Fake emails and websites will try to look like a real company’s email: all for the purpose of stealing your personal information. Passwords and account numbers are the favorite to grab, but sometimes to simply track your browsing habits and send information to the criminal’s web site. Hence it is important to check shortened links that come in emails to ensure more safety.

EBay, PayPal, Amazon are some of the favorites to spoof, because they are such common web sites. If you are getting emails from a web site like those mentioned, and you are not sure, then close the email. Open a browser, and login to the web site directly. Any email that came to you should be mentioned somewhere in the notifications area. The good news is a lot of the emails come from out of country, and the wording of the emails are sometimes a giveaway. Check for proper use of grammar and spelling. Really look at the logo in the email – is it pixelated? Or, does it look as clean as the ones on the web site.

Online Thief

How to tell if the link in the email is safe without clicking on it

Use a link scanner

Link scanners are web sites and plug-ins that allow you to enter in the URL of suspicious link and check it for safety. URLVoid is a really good one, because it uses multiple services to research.

In order to copy the link safely, without clicking on it, you can right click on the link and choose copy shortcut (IE), Copy Link (Firefox) or Copy Link Address (Chrome). You can paste this into the Link Scanner utility.

Check Shortened Links

URLVoid can’t handle shortened URLS from services like tinyURL or Bitly, To check shortened links that you usually find on services like Twitter, you can use Sucuri. It will expand the shortened links and check it against a variety of services to ensure no threats are pending.
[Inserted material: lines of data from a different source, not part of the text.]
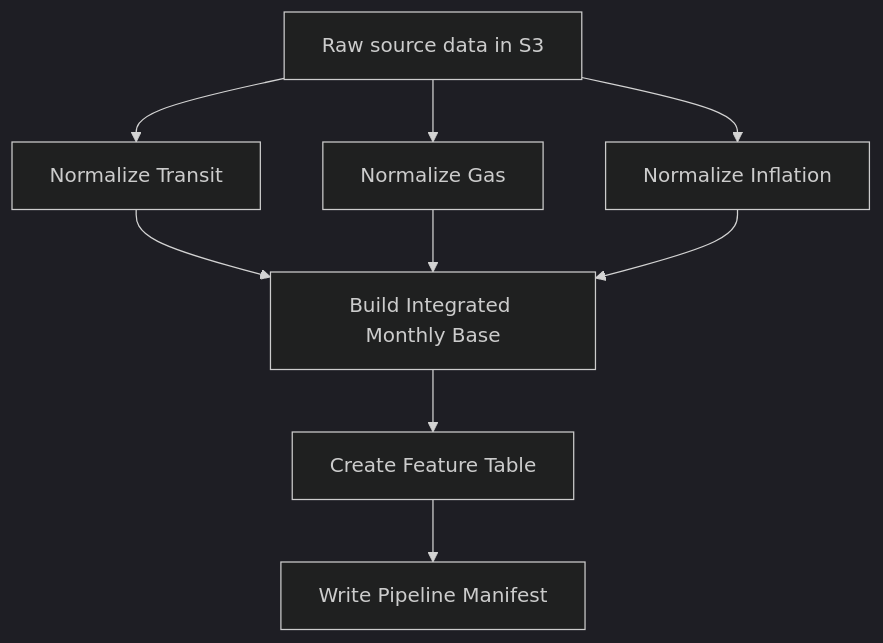
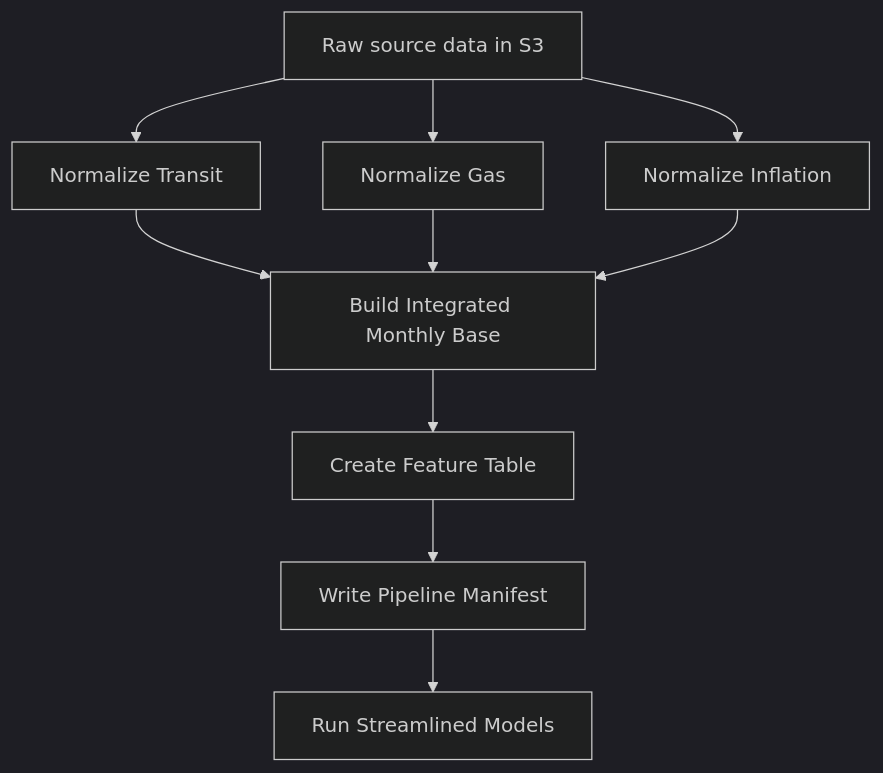
The diagram in README.md (jon171137/transit-ml-pipeline), drawn with Mermaid (dark theme) before and after one commit. The commit also changed other lines of this file and 1 other file, not shown here.

Commit message:
Document streamlined AWS modeling workflow

````diff
--- a/README.md
+++ b/README.md
@@ -29,11 +29,12 @@
 ```mermaid
 flowchart TD
     A["Raw source data in S3"] --> B["Normalize Transit"]
     A --> C["Normalize Gas"]
     A --> D["Normalize Inflation"]
     B --> E["Build Integrated Monthly Base"]
     C --> E
     D --> E
     E --> F["Create Feature Table"]
     F --> G["Write Pipeline Manifest"]
+    G --> H["Run Streamlined Models"]
 ```
````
In order to copy the link safely, without clicking on it, you can right click on the link and choose copy shortcut (IE), Copy Link (Firefox) or Copy Link Address (Chrome). You can paste this into the Link Scanner utility.

Hover over the link

If you hover over a link without clicking on it, you will see the full URL pop up with the links destination in the lower corner of your browser.